HB 1 - Gov. Edwards line-item vetoed portions of HB 1. Click here to read the veto letter.
HB 544 - Gov. Edwards has vetoed HB 544 because it is a significant rollback of the 2017 Justice Reinvestment effort, which was passed by the legislature with strong bipartisan support.
SB 44 - Gov. Edwards also issued a letter regarding his decision to let SB 44 become law without his signature. Click here to read the letter.
HB 661 would limit the authority of a parish president or mayor to have authority over a state building inside their parish or city during a declared emergency. This bill is simply too broad.
SB 145 would allow any charter school group with a corporate partner to submit a proposal directly to BESE for approval, bypassing the authority of the local school board for the jurisdiction in which the charter school intends to locate. The consequences of eliminating local approval of charter schools and diverting MFP dollars far outweighs any administrative benefit that may be received.
SB 379 seeks to not just use juvenile adjudication as an enhancement to a penalty provision; it seeks to establish the previous juvenile adjudication as an element of a new crime committed as an adult, requiring proof beyond a reasonable doubt. There are serious constitutional issues surrounding this bill.
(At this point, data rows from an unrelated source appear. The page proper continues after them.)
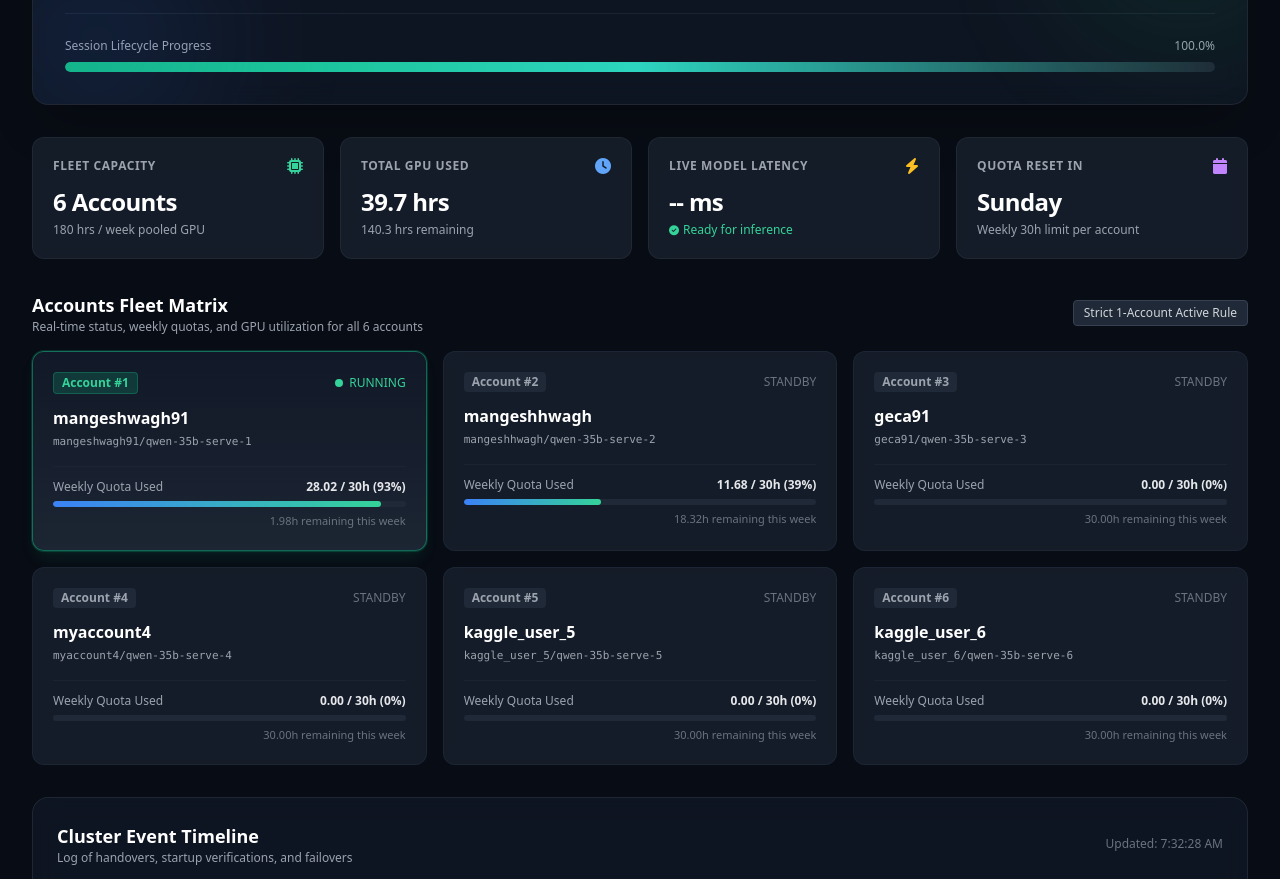
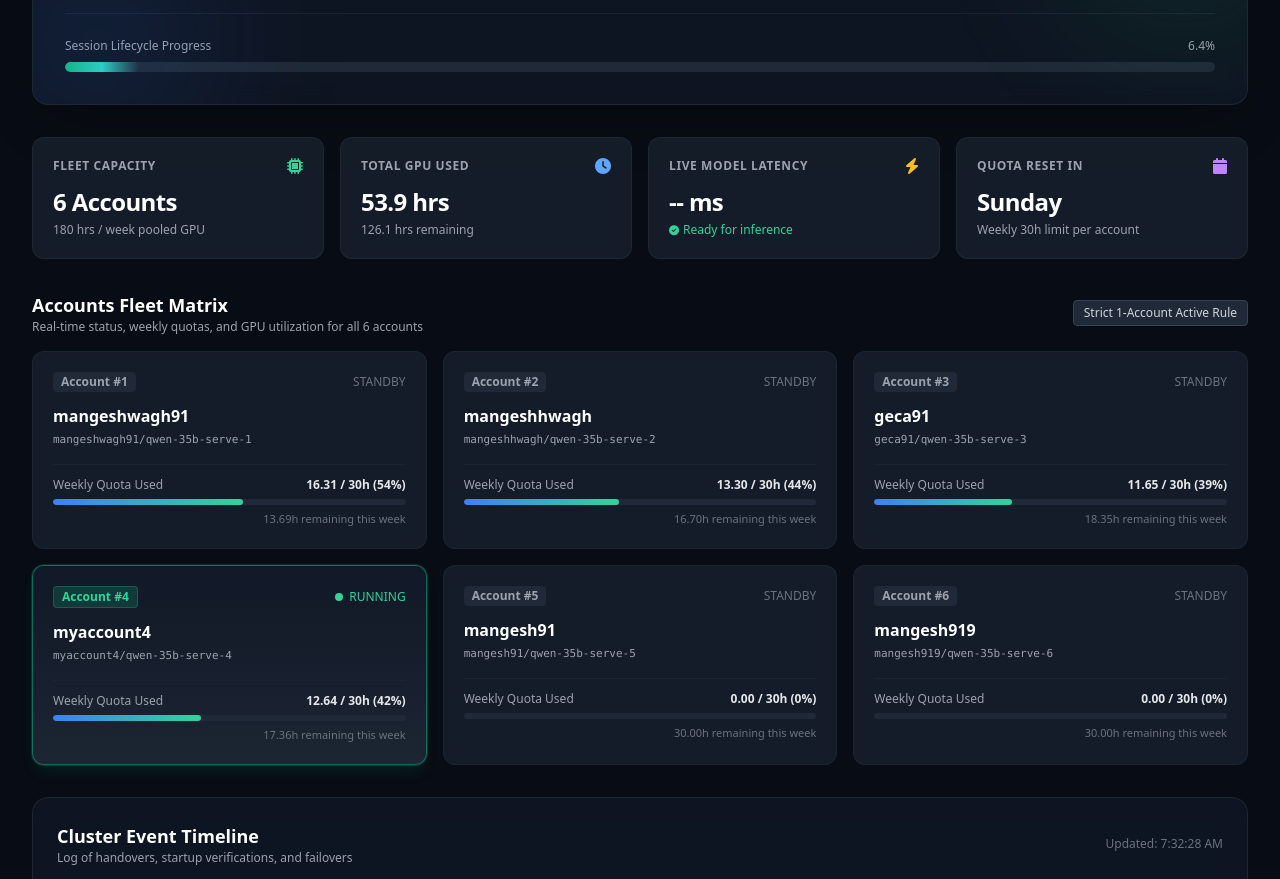
Before and after one commit to prosspero/KaggleAuto, a plain HTML site: page index.html in a window 1280 px wide. Shown: the part 240-1119 px from the top of the page. Drawn offline with nearby package versions, Linux system fonts and the light colour scheme; no server answers.

Commit message:
fix(dashboard): update real Kaggle quotas, add failover to raw state.json, and fix account 5/6 names

```diff
--- a/index.html
+++ b/index.html
@@ -267,11 +267,13 @@
       { username: "mangeshhwagh", slug: "mangeshhwagh/qwen-35b-serve-2", index: 1 },
       { username: "geca91", slug: "geca91/qwen-35b-serve-3", index: 2 },
       { username: "myaccount4", slug: "myaccount4/qwen-35b-serve-4", index: 3 },
-      { username: "kaggle_user_5", slug: "kaggle_user_5/qwen-35b-serve-5", index: 4 },
-      { username: "kaggle_user_6", slug: "kaggle_user_6/qwen-35b-serve-6", index: 5 },
+      { username: "mangesh91", slug: "mangesh91/qwen-35b-serve-5", index: 4 },
+      { username: "mangesh919", slug: "mangesh919/qwen-35b-serve-6", index: 5 },
     ];
 
-    let stateUrl = localStorage.getItem("kaggleauto_state_url") || "/api";
+    const GITHUB_RAW_URL = "https://raw.githubusercontent.com/prosspero/KaggleAuto/main/state.json";
+    let defaultStateUrl = (window.location.protocol === "file:") ? GITHUB_RAW_URL : "/api";
+    let stateUrl = localStorage.getItem("kaggleauto_state_url") || defaultStateUrl;
     let healthUrl = localStorage.getItem("kaggleauto_health_url") || "https://qwen.prosspero.com/api/tags";
     let refreshSec = parseInt(localStorage.getItem("kaggleauto_refresh_sec") || "15", 10);
     let refreshTimer = null;
@@ -376,8 +378,20 @@
       if (manual && icon) icon.classList.add("fa-spin");
 
       try {
-        const res = await fetch(stateUrl + "?_t=" + Date.now());
-        if (!res.ok) throw new Error("HTTP " + res.status);
+        let res;
+        try {
+          const sep = stateUrl.includes("?") ? "&" : "?";
+          res = await fetch(stateUrl + sep + "_t=" + Date.now());
+          if (!res.ok) throw new Error("HTTP " + res.status);
+        } catch (fetchErr) {
+          if (stateUrl !== GITHUB_RAW_URL) {
+            console.warn("Primary state URL failed, falling back to GitHub raw...", fetchErr);
+            res = await fetch(GITHUB_RAW_URL + "?_t=" + Date.now());
+            if (!res.ok) throw new Error("GitHub raw HTTP " + res.status);
+          } else {
+            throw fetchErr;
+          }
+        }
         const state = await res.json();
         renderDashboard(state);
 
@@ -504,10 +518,17 @@
 
     function renderFallback() {
       renderDashboard({
-        current_account_index: 0,
-        current_session_start: "2026-11-17T05:01:16.331263+00:00",
-        quota: { "mangeshwagh91": { used_hours: 1.5 }, "mangeshhwagh": { used_hours: 11.68 } },
-        history: [{ time: "2026-11-17T05:01:16.331263+00:00", event: "cold_start", account: "mangeshwagh91" }]
+        current_account_index: 3,
+        current_session_start: "2026-11-18T06:48:32.434794+00:00",
+        quota: {
+          "mangeshwagh91": { used_hours: 16.31 },
+          "mangeshhwagh": { used_hours: 13.30 },
+          "geca91": { used_hours: 11.65 },
+          "myaccount4": { used_hours: 11.91 },
+          "mangesh91": { used_hours: 0.0 },
+          "mangesh919": { used_hours: 0.0 }
+        },
+        history: [{ time: "2026-11-18T06:48:32.434794+00:00", event: "manual_start", account: "myaccount4" }]
       });
     }
 
--- a/state.json
+++ b/state.json
@@ -3,19 +3,27 @@
   "current_session_start": "2026-11-18T06:48:32.434794+00:00",
   "quota": {
     "mangeshwagh91": {
-      "used_hours": 14.26,
+      "used_hours": 16.31,
       "week_start": "2026-11-15T00:00:00+00:00"
     },
     "mangeshhwagh": {
-      "used_hours": 0.7541,
+      "used_hours": 13.30,
       "week_start": "2026-11-15T00:00:00+00:00"
     },
     "geca91": {
-      "used_hours": 0.76,
+      "used_hours": 11.65,
       "week_start": "2026-11-15T00:00:00+00:00"
     },
     "myaccount4": {
-      "used_hours": 0.03,
+      "used_hours": 11.91,
+      "week_start": "2026-11-15T00:00:00+00:00"
+    },
+    "mangesh91": {
+      "used_hours": 0.0,
+      "week_start": "2026-11-15T00:00:00+00:00"
+    },
+    "mangesh919": {
+      "used_hours": 0.0,
       "week_start": "2026-11-15T00:00:00+00:00"
     }
   },
```
Also changed, not shown: public/index.html (+30 -9 lines).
HB 145 provides for a change in the Administrative Procedure Act by requiring agencies to notify all members of the legislature, via email, of administrative rule changes and the adoption of fees. Current law already provides for a requirement that the legislative leadership and the appropriate oversight committees of the legislature be notified of these administrative changes. This bill does not provide any additional transparency or oversight and could have significant, though perhaps unintended, effects.
HB 359 would require any election official to obtain the permission of the House and Senate Governmental Affairs Committees before implementing any “federal directive or guidance pertaining to elections without an explicit state or federal directive to do so.” The state and local officials should make every effort to encourage people to vote, make it easier for them to vote, and make sure every legal vote is counted. This bill does not further that goal, and it should not become law.
HB 492 contains a provision that provides an immunity, to sheriffs’ offices only, for arresting an individual when a written summons was authorized. The effect of this change provides for clear inequitable treatment for law enforcement agencies.